- **MATERIAL FOR THE TASK**:
==============================

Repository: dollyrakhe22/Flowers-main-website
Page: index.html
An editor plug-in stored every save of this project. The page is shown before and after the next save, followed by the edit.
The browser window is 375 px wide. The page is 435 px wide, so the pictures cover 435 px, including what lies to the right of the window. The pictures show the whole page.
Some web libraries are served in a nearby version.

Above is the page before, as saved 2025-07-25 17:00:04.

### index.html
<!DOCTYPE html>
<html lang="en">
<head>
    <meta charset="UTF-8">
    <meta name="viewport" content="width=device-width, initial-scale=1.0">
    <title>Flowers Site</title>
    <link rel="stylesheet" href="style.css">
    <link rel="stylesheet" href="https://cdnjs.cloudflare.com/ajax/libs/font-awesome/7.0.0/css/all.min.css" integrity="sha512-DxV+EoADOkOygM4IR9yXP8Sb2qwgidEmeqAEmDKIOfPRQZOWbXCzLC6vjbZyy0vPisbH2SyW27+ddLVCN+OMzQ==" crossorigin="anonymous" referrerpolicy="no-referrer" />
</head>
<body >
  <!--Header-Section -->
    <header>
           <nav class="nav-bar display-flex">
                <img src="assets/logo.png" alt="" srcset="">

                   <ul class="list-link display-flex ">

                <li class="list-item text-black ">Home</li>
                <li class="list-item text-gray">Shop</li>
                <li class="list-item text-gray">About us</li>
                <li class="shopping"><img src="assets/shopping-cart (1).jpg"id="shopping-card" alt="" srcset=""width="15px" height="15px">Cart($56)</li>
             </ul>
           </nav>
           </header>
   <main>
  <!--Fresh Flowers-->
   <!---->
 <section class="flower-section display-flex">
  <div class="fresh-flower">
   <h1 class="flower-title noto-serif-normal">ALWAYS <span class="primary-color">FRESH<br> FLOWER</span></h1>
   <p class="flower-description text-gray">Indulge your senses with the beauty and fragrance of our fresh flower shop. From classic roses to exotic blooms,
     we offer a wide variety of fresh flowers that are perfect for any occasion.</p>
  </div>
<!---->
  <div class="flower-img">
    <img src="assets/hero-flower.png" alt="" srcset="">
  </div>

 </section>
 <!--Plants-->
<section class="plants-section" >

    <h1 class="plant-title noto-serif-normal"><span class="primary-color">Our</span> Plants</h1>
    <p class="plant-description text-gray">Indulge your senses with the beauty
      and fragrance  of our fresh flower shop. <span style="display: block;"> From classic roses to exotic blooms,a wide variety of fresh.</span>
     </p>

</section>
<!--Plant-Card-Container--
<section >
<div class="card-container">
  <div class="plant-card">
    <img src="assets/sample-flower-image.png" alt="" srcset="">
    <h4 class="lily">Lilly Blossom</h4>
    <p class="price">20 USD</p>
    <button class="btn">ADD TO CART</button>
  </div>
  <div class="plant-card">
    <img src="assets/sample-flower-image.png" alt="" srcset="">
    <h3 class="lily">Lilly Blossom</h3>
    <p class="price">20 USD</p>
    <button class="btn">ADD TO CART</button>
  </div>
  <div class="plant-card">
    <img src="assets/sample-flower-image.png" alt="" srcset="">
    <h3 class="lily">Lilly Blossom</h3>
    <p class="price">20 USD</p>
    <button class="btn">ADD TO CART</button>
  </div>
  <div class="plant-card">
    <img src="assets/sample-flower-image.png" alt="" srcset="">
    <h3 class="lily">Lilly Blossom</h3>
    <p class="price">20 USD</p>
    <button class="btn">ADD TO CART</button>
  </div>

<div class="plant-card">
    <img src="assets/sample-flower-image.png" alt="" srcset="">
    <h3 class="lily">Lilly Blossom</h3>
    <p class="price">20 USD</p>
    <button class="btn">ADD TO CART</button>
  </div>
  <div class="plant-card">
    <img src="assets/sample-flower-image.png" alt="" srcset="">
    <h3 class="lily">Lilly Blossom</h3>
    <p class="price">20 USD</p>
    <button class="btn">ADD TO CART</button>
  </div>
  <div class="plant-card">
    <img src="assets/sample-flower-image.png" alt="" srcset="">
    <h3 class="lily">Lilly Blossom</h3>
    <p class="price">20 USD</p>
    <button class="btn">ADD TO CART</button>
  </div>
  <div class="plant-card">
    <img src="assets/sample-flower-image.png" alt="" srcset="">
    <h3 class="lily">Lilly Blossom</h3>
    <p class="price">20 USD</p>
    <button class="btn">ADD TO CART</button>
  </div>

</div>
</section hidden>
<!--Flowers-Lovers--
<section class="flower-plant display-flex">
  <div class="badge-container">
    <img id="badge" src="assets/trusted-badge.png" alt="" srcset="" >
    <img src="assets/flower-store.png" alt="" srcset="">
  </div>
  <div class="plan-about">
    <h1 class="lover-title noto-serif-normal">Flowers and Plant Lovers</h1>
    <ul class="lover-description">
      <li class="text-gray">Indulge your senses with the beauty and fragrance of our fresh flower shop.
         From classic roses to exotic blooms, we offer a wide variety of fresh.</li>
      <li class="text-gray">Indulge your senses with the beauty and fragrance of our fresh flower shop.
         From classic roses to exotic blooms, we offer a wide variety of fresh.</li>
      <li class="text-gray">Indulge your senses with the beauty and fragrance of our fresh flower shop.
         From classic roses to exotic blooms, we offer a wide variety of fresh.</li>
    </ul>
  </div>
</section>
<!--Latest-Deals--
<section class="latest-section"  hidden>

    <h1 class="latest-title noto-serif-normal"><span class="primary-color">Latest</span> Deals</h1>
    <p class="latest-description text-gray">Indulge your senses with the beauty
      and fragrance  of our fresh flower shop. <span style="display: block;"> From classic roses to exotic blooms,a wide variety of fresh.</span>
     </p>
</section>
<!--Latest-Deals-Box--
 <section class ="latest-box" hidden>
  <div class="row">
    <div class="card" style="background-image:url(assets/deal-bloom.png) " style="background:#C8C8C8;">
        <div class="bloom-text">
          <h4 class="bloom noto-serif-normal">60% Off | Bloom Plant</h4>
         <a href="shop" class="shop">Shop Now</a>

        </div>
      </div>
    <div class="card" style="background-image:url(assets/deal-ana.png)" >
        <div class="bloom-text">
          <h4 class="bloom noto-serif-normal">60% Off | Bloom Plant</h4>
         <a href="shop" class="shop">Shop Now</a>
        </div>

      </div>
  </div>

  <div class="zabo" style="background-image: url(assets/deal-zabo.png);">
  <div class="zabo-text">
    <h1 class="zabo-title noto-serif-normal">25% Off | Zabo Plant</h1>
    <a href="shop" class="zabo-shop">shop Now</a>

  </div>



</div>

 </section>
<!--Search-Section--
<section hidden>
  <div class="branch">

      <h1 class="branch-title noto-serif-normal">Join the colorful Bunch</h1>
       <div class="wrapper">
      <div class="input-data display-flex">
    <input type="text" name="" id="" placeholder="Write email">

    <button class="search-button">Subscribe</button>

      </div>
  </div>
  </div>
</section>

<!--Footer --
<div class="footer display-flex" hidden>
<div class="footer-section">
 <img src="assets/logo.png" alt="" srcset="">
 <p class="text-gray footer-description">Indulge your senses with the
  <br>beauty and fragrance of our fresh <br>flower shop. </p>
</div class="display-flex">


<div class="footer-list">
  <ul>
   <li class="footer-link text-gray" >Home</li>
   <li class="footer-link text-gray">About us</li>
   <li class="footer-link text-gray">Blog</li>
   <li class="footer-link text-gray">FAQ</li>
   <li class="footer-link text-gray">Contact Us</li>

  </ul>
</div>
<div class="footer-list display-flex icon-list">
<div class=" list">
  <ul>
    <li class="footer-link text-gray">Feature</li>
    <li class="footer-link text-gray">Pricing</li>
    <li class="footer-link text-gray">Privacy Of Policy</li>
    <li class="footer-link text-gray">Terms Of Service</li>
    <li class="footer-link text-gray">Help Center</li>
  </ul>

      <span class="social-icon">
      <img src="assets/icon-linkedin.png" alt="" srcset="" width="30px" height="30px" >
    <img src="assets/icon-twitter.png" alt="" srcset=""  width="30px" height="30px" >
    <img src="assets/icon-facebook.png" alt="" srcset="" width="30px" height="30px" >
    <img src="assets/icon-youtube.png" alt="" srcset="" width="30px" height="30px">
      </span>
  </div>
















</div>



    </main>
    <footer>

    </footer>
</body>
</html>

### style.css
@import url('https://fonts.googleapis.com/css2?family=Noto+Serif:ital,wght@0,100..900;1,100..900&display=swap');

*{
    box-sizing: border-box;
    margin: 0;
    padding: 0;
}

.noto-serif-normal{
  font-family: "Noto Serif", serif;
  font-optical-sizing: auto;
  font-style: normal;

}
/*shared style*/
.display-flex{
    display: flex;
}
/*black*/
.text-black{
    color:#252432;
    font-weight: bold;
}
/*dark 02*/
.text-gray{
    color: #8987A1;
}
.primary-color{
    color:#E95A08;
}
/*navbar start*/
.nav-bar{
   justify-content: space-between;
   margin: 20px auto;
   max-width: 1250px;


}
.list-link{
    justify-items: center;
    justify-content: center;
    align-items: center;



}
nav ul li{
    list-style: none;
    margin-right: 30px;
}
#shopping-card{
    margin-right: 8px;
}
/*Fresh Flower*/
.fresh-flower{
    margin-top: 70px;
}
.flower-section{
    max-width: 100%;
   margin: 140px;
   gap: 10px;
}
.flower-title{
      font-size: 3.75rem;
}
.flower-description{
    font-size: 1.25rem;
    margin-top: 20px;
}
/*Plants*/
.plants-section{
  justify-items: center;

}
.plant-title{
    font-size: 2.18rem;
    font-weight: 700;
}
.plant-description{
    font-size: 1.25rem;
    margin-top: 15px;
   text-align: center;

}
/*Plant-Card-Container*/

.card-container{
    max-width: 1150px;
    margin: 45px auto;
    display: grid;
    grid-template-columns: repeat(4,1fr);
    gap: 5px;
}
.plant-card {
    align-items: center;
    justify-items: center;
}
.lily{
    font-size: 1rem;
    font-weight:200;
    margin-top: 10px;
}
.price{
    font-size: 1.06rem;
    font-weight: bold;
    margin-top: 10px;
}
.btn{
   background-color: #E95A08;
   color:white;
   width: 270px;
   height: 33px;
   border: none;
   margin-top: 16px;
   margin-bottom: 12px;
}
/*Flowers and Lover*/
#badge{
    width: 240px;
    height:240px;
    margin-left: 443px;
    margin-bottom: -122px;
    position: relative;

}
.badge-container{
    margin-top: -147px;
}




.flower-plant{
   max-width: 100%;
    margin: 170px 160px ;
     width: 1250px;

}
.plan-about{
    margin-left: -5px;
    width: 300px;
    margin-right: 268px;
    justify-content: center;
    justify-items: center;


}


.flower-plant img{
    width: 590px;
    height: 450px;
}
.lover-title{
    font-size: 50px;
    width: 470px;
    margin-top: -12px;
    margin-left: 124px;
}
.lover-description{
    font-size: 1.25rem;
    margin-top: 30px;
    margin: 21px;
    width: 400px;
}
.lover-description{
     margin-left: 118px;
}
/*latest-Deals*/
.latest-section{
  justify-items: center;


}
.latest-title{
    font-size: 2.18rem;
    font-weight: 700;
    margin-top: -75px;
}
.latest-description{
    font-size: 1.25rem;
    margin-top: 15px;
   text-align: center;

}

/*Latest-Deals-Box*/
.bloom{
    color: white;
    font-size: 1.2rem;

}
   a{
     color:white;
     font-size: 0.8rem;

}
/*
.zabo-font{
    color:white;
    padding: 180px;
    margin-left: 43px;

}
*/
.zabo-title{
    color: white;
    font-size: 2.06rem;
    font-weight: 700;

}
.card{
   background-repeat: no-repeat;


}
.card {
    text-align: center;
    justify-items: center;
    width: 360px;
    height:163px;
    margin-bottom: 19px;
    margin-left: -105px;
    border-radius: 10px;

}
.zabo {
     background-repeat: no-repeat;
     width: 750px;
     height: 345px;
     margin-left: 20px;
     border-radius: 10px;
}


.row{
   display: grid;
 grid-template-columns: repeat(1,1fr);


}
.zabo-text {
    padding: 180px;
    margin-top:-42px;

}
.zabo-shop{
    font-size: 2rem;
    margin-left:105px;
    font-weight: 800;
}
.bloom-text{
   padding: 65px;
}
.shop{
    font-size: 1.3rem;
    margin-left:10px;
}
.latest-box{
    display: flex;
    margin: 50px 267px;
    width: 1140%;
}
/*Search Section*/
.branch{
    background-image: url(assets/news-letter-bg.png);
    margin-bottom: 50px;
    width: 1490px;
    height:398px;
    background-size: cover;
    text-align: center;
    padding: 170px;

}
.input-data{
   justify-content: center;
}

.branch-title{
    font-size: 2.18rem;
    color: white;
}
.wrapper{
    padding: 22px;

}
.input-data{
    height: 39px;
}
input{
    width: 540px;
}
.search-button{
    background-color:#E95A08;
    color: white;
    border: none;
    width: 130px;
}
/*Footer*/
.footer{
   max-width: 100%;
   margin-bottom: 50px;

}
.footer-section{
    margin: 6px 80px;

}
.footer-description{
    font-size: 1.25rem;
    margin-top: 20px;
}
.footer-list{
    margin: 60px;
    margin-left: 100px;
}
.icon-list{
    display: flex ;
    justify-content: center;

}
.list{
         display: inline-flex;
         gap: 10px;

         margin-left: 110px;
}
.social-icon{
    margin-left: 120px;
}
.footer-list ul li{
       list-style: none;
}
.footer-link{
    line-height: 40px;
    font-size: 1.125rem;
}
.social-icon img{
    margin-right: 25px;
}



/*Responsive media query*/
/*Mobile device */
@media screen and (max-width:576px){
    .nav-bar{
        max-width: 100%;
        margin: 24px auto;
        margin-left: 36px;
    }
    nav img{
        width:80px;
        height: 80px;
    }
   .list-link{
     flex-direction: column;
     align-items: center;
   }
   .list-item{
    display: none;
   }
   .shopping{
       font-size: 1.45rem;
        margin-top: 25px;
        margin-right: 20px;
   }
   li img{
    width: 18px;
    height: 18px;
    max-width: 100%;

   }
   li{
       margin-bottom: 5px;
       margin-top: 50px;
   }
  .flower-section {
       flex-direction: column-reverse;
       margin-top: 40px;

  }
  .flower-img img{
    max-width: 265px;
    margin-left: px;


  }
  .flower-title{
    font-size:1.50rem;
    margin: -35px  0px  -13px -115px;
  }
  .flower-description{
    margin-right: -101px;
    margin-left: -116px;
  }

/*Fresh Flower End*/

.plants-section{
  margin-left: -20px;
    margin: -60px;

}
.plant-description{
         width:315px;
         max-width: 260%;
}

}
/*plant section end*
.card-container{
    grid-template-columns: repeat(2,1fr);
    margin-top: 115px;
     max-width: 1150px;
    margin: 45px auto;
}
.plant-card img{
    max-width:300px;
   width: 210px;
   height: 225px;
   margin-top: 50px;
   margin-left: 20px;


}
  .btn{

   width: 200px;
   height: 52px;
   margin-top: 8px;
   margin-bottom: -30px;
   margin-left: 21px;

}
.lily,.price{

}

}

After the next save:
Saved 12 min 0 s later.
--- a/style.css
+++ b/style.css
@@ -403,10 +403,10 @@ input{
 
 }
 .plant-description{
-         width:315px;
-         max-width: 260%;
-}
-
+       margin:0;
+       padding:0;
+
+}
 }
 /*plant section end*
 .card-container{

==============================

- **WORK TO COMPLETE**:
Exactly repeat the lines running from the top of the listing to the line bearing "An editor plug-in", both of those lines included, and only them.

- **OUTPUT FOR THIS EXERCISE**:
Repository: dollyrakhe22/Flowers-main-website
Page: index.html
An editor plug-in stored every save of this project. The page is shown before and after the next save, followed by the edit.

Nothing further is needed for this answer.